*YOUR GOAL:*
Hunt through the entries for the word "mainFunc" and copy each line in which it appears.

(DATA TO USE)

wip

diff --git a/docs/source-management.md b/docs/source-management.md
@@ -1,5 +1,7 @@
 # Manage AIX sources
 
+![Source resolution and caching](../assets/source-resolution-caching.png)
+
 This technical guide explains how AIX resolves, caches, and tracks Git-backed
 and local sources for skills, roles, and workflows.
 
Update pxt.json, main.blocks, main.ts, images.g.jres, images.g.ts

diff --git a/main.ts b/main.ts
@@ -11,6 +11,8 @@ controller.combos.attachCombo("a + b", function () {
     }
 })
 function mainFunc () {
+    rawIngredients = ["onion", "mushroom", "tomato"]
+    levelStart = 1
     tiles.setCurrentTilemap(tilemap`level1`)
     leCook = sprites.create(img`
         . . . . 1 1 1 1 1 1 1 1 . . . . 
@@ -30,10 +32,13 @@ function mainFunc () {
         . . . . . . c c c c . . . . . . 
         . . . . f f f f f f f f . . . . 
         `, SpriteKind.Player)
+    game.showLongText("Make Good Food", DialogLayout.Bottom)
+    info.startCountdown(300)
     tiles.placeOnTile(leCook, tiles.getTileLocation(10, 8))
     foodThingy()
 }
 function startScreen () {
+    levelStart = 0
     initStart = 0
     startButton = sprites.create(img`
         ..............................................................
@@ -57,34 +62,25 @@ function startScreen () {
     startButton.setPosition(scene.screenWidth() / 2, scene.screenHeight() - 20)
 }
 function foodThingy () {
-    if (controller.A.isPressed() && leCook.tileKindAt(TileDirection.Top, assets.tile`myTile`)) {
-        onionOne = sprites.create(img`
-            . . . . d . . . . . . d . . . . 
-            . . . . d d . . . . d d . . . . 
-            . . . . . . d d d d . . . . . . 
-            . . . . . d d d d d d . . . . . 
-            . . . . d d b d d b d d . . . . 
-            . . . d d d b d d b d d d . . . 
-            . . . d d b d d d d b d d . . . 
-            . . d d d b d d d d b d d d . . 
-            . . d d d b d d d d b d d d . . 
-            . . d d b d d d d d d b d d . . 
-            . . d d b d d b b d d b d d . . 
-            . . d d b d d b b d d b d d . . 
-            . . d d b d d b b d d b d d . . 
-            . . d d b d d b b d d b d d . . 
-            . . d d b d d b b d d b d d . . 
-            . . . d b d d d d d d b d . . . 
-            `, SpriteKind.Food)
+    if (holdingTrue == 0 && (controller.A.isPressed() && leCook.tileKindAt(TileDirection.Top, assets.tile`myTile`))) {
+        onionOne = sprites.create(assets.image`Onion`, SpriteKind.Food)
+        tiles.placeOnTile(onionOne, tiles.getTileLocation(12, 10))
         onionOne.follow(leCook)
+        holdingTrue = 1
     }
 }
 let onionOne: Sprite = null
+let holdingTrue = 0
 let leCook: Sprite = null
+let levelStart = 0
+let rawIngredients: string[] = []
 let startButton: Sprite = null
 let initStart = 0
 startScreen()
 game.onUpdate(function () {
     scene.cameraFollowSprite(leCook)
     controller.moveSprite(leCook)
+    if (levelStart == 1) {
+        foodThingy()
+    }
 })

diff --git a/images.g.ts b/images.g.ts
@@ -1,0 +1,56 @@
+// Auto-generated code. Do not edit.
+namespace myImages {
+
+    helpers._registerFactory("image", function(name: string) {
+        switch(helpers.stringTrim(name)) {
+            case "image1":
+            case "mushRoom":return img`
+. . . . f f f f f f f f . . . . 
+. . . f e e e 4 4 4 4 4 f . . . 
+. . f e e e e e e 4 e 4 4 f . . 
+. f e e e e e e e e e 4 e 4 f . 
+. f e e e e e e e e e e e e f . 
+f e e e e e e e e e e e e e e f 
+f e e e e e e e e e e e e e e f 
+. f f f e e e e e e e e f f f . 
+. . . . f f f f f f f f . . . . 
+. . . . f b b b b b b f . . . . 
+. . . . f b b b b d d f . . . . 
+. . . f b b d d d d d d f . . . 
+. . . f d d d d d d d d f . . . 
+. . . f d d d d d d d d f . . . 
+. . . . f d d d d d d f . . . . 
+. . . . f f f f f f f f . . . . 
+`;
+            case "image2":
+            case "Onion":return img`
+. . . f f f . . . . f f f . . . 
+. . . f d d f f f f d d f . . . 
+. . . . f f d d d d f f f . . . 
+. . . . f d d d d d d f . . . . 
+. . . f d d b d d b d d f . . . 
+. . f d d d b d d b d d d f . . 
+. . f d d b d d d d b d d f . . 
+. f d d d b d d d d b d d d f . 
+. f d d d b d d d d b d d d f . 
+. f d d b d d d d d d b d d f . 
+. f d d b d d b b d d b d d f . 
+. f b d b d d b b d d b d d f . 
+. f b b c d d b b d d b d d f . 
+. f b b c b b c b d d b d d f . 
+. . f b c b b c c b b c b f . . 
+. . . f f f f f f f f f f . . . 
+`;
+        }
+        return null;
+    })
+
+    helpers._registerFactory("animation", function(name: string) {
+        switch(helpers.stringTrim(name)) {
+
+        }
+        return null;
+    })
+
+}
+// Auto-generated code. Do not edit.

(End DATA TO USE)

*SOLUTION:*
 function mainFunc () {
@@ -30,10 +32,13 @@ function mainFunc () {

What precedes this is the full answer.